### Exercise requirements
Repeat every line of the data exactly; no picture belongs in the copy.

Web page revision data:
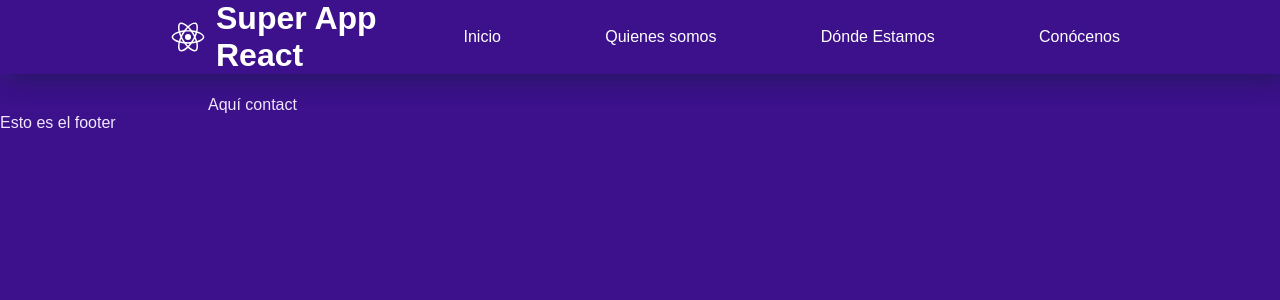
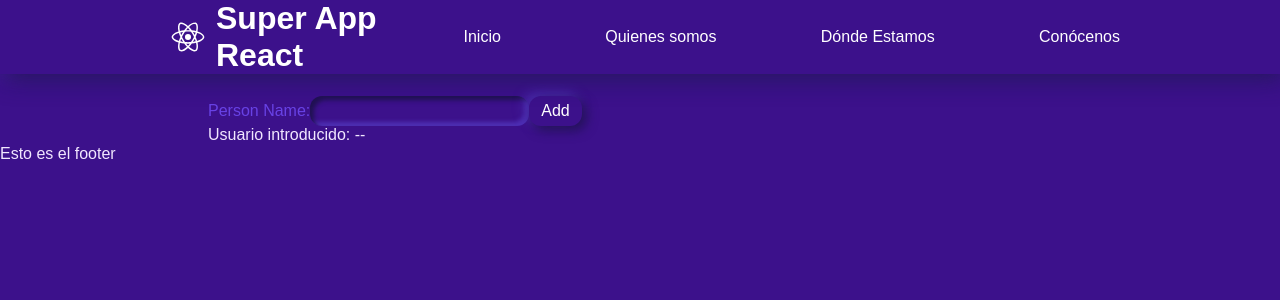
Before and after one commit to TheBridge-FullStackDeveloper/ft-abr21-React-examples, a React (Create React App) app: page /contact in a window 1280 px wide. Shown: the top 300 px of the page. Built offline with nearby package versions, Linux system fonts and the light colour scheme.

Commit message:
add/lifecycle

```diff
--- a/package.json
+++ b/package.json
@@ -6,6 +6,7 @@
     "@testing-library/jest-dom": "^5.14.1",
     "@testing-library/react": "^11.2.7",
     "@testing-library/user-event": "^12.8.3",
+    "axios": "^0.21.1",
     "react": "^17.0.2",
     "react-dom": "^17.0.2",
     "react-router-dom": "^5.2.0",
--- a/src/pages/Contact/Contact.js
+++ b/src/pages/Contact/Contact.js
@@ -1,25 +1,57 @@
 import React, { Component } from 'react';
+import axios from 'axios';
 import './Contact.css';
 
 class Contact extends Component {
-  // constructor(props){
-    // super(props);
-    // this.state = {};
-  // }
+  constructor(props){
+    super(props);
+    this.state = {
+      name: ''
+    };
+  }
+  componentDidUpdate(prevProps, prevState) {
+    console.log("Cambio hecho!")
+  }
 
-  // componentWillMount(){}
-  // componentDidMount(){}
-  // componentWillUnmount(){}
+  handleChange = event => {
+    this.setState({ name: event.target.value });
+  }
 
-  // componentWillReceiveProps(){}
-  // shouldComponentUpdate(){}
-  // componentWillUpdate(){}
-  // componentDidUpdate(){}
+  handleSubmit = async event => {
+    event.preventDefault();
+
+    const user = {
+      name: this.state.name
+    };
+
+    let res = await axios.post(`https://jsonplaceholder.typicode.com/users`, { user })
+
+    console.log(res);
+    console.log(res.data);
+    this.setState({register:res.data})
+
+  }
+
+  sendConfirm = () => this.state.register && this.state.register.user.name?
+  <h2>Gracias, {this.state.register.user.name}. Tracking nº: {this.state.register.id}</h2>
+  :""
+
 
   render() {
     return (
-      <div>Aquí contact</div>
-    );
+      <div>
+        <form onSubmit={this.handleSubmit}>
+          <label>
+            Person Name:
+            <input type="text" name="name" onChange={this.handleChange} />
+          </label>
+          <button type="submit">Add</button>
+        </form>
+        <p>Usuario introducido: {this.state.name ||"--"}</p>
+
+        {this.sendConfirm()}
+      </div>
+    )
   }
 }
 
--- a/src/pages/Staff/Staff.js
+++ b/src/pages/Staff/Staff.js
@@ -1,24 +1,36 @@
 import React, { Component } from 'react';
+import axios from 'axios';
+
 import './Staff.css';
 
 class Staff extends Component {
-  // constructor(props){
-    // super(props);
-    // this.state = {};
-  // }
+  constructor(props){
+    super(props);
+    this.state = {
+      persons: []
+    };
+  }
 
-  // componentWillMount(){}
-  // componentDidMount(){}
-  // componentWillUnmount(){}
+  componentDidMount() {
 
-  // componentWillReceiveProps(){}
-  // shouldComponentUpdate(){}
-  // componentWillUpdate(){}
-  // componentDidUpdate(){}
+
+    setTimeout( () => {
+      axios.get(`https://jsonplaceholder.typicode.com/users`)
+      .then(res => {
+        const persons = res.data;
+        this.setState({ persons });
+      })
+    }, 2000);
+
+
+  }
+
 
   render() {
     return (
-      <div> Aqui staff!</div>
+      <ul>
+        { this.state.persons.map((person,index) => <li key={index}>{person.name}</li>)}
+    </ul>
     );
   }
 }
```
Also changed, not shown: 1 other file (tests, documents, lock files or other folders).
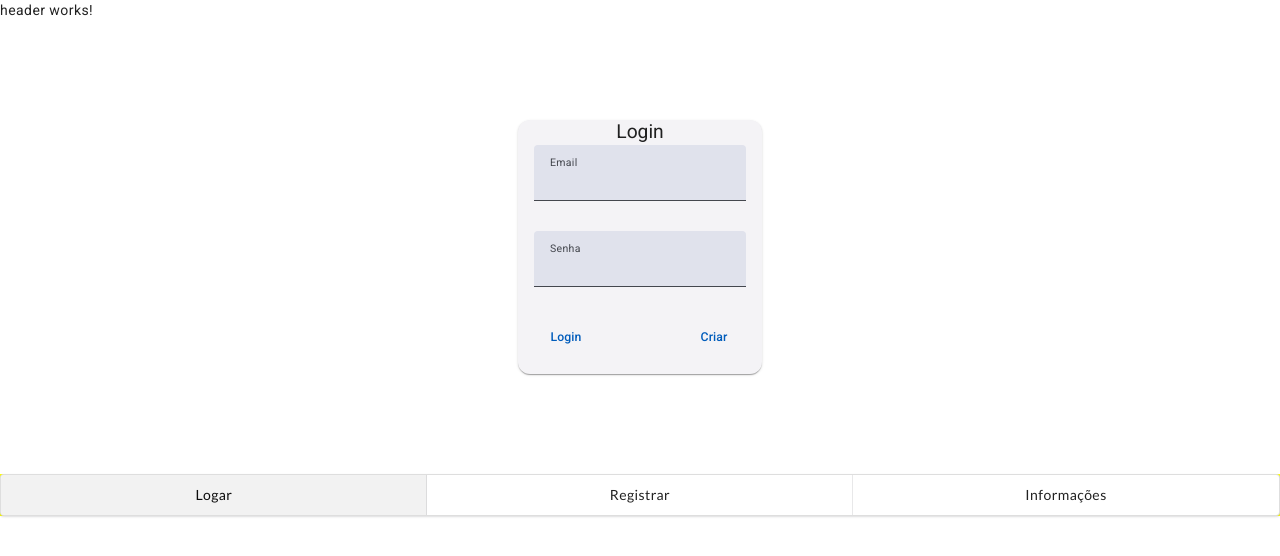
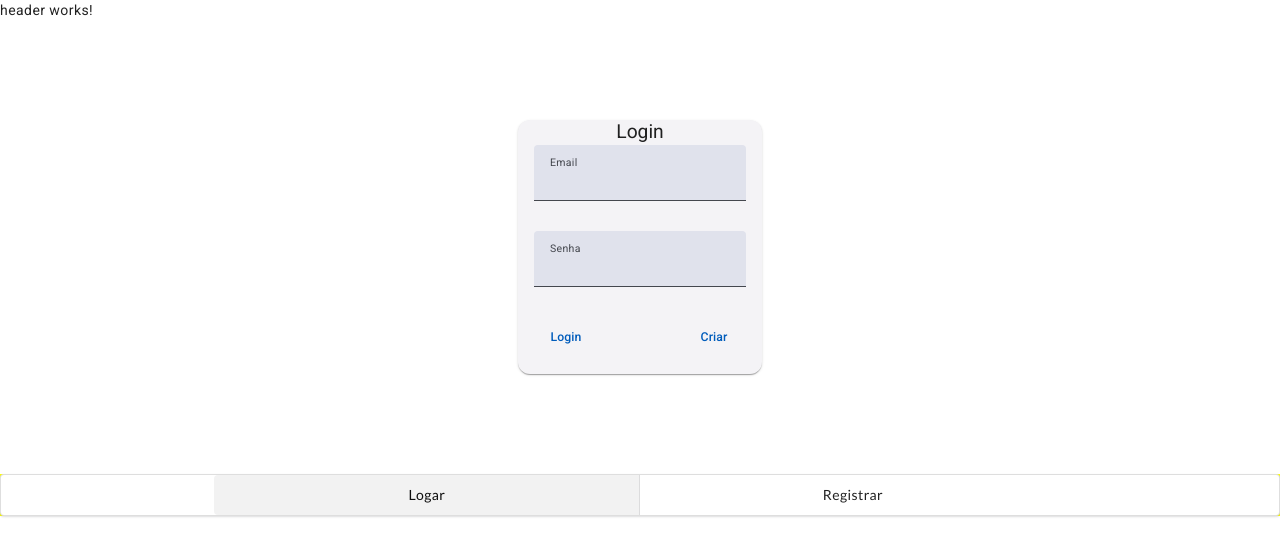
Before and after one commit to roquefranklin/ESProjeto_Front, an Angular app: page /sign-in in a window 1280 px wide. Shown: the top 556 px of the page. Built offline with nearby package versions, Linux system fonts and the light colour scheme.

Commit message:
chore: navbar button update

```diff
--- a/src/app/core/nav-bar/nav-bar.component.html
+++ b/src/app/core/nav-bar/nav-bar.component.html
@@ -1,7 +1,15 @@
 <div class="sticky">
     <div class="ui three item menu">
-        <a routerLinkActive="active" class="item" routerLink="/sign-in">Logar</a>
-        <a routerLinkActive="active" class="item" routerLink="/sign-up">Registrar</a>
-        <a routerLinkActive="active" class="item" routerLink="/user-information">Informações</a>
+
+        @if (!tokenService.isAuthenticated()){
+            <a routerLinkActive="active" class="item" routerLink="/sign-in">Logar</a>
+            <a routerLinkActive="active" class="item" routerLink="/sign-up">Registrar</a>
+        }
+        @else{
+            <a routerLinkActive="active" class="item" >Avaliar</a>
+            <a routerLinkActive="active" class="item">Ranking</a>
+            <a routerLinkActive="active" class="item" routerLink="/user-information">Informações</a>
+        }
+
     </div>
 </div>
--- a/src/app/core/nav-bar/nav-bar.component.ts
+++ b/src/app/core/nav-bar/nav-bar.component.ts
@@ -1,13 +1,15 @@
-import { Component } from '@angular/core';
+import { Component, inject } from '@angular/core';
 import { RouterModule } from '@angular/router';
+import { SignInService } from '../services/sign-in.service';
 
 @Component({
   selector: 'app-nav-bar',
   standalone: true,
   imports: [RouterModule],
   templateUrl: './nav-bar.component.html',
-  styleUrl: './nav-bar.component.scss'
+  styleUrl: './nav-bar.component.scss',
 })
 export class NavBarComponent {
+  public tokenService: SignInService = inject(SignInService);
 
 }
```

### Solved exercise
Before and after one commit to TheBridge-FullStackDeveloper/ft-abr21-React-examples, a React (Create React App) app: page /contact in a window 1280 px wide. Shown: the top 300 px of the page. Built offline with nearby package versions, Linux system fonts and the light colour scheme.

Commit message:
add/lifecycle

```diff
--- a/package.json
+++ b/package.json
@@ -6,6 +6,7 @@
     "@testing-library/jest-dom": "^5.14.1",
     "@testing-library/react": "^11.2.7",
     "@testing-library/user-event": "^12.8.3",
+    "axios": "^0.21.1",
     "react": "^17.0.2",
     "react-dom": "^17.0.2",
     "react-router-dom": "^5.2.0",
--- a/src/pages/Contact/Contact.js
+++ b/src/pages/Contact/Contact.js
@@ -1,25 +1,57 @@
 import React, { Component } from 'react';
+import axios from 'axios';
 import './Contact.css';
 
 class Contact extends Component {
-  // constructor(props){
-    // super(props);
-    // this.state = {};
-  // }
+  constructor(props){
+    super(props);
+    this.state = {
+      name: ''
+    };
+  }
+  componentDidUpdate(prevProps, prevState) {
+    console.log("Cambio hecho!")
+  }
 
-  // componentWillMount(){}
-  // componentDidMount(){}
-  // componentWillUnmount(){}
+  handleChange = event => {
+    this.setState({ name: event.target.value });
+  }
 
-  // componentWillReceiveProps(){}
-  // shouldComponentUpdate(){}
-  // componentWillUpdate(){}
-  // componentDidUpdate(){}
+  handleSubmit = async event => {
+    event.preventDefault();
+
+    const user = {
+      name: this.state.name
+    };
+
+    let res = await axios.post(`https://jsonplaceholder.typicode.com/users`, { user })
+
+    console.log(res);
+    console.log(res.data);
+    this.setState({register:res.data})
+
+  }
+
+  sendConfirm = () => this.state.register && this.state.register.user.name?
+  <h2>Gracias, {this.state.register.user.name}. Tracking nº: {this.state.register.id}</h2>
+  :""
+
 
   render() {
     return (
-      <div>Aquí contact</div>
-    );
+      <div>
+        <form onSubmit={this.handleSubmit}>
+          <label>
+            Person Name:
+            <input type="text" name="name" onChange={this.handleChange} />
+          </label>
+          <button type="submit">Add</button>
+        </form>
+        <p>Usuario introducido: {this.state.name ||"--"}</p>
+
+        {this.sendConfirm()}
+      </div>
+    )
   }
 }
 
--- a/src/pages/Staff/Staff.js
+++ b/src/pages/Staff/Staff.js
@@ -1,24 +1,36 @@
 import React, { Component } from 'react';
+import axios from 'axios';
+
 import './Staff.css';
 
 class Staff extends Component {
-  // constructor(props){
-    // super(props);
-    // this.state = {};
-  // }
+  constructor(props){
+    super(props);
+    this.state = {
+      persons: []
+    };
+  }
 
-  // componentWillMount(){}
-  // componentDidMount(){}
-  // componentWillUnmount(){}
+  componentDidMount() {
 
-  // componentWillReceiveProps(){}
-  // shouldComponentUpdate(){}
-  // componentWillUpdate(){}
-  // componentDidUpdate(){}
+
+    setTimeout( () => {
+      axios.get(`https://jsonplaceholder.typicode.com/users`)
+      .then(res => {
+        const persons = res.data;
+        this.setState({ persons });
+      })
+    }, 2000);
+
+
+  }
+
 
   render() {
     return (
-      <div> Aqui staff!</div>
+      <ul>
+        { this.state.persons.map((person,index) => <li key={index}>{person.name}</li>)}
+    </ul>
     );
   }
 }
```
Also changed, not shown: 1 other file (tests, documents, lock files or other folders).
Before and after one commit to roquefranklin/ESProjeto_Front, an Angular app: page /sign-in in a window 1280 px wide. Shown: the top 556 px of the page. Built offline with nearby package versions, Linux system fonts and the light colour scheme.

Commit message:
chore: navbar button update

```diff
--- a/src/app/core/nav-bar/nav-bar.component.html
+++ b/src/app/core/nav-bar/nav-bar.component.html
@@ -1,7 +1,15 @@
 <div class="sticky">
     <div class="ui three item menu">
-        <a routerLinkActive="active" class="item" routerLink="/sign-in">Logar</a>
-        <a routerLinkActive="active" class="item" routerLink="/sign-up">Registrar</a>
-        <a routerLinkActive="active" class="item" routerLink="/user-information">Informações</a>
+
+        @if (!tokenService.isAuthenticated()){
+            <a routerLinkActive="active" class="item" routerLink="/sign-in">Logar</a>
+            <a routerLinkActive="active" class="item" routerLink="/sign-up">Registrar</a>
+        }
+        @else{
+            <a routerLinkActive="active" class="item" >Avaliar</a>
+            <a routerLinkActive="active" class="item">Ranking</a>
+            <a routerLinkActive="active" class="item" routerLink="/user-information">Informações</a>
+        }
+
     </div>
 </div>
--- a/src/app/core/nav-bar/nav-bar.component.ts
+++ b/src/app/core/nav-bar/nav-bar.component.ts
@@ -1,13 +1,15 @@
-import { Component } from '@angular/core';
+import { Component, inject } from '@angular/core';
 import { RouterModule } from '@angular/router';
+import { SignInService } from '../services/sign-in.service';
 
 @Component({
   selector: 'app-nav-bar',
   standalone: true,
   imports: [RouterModule],
   templateUrl: './nav-bar.component.html',
-  styleUrl: './nav-bar.component.scss'
+  styleUrl: './nav-bar.component.scss',
 })
 export class NavBarComponent {
+  public tokenService: SignInService = inject(SignInService);
 
 }
```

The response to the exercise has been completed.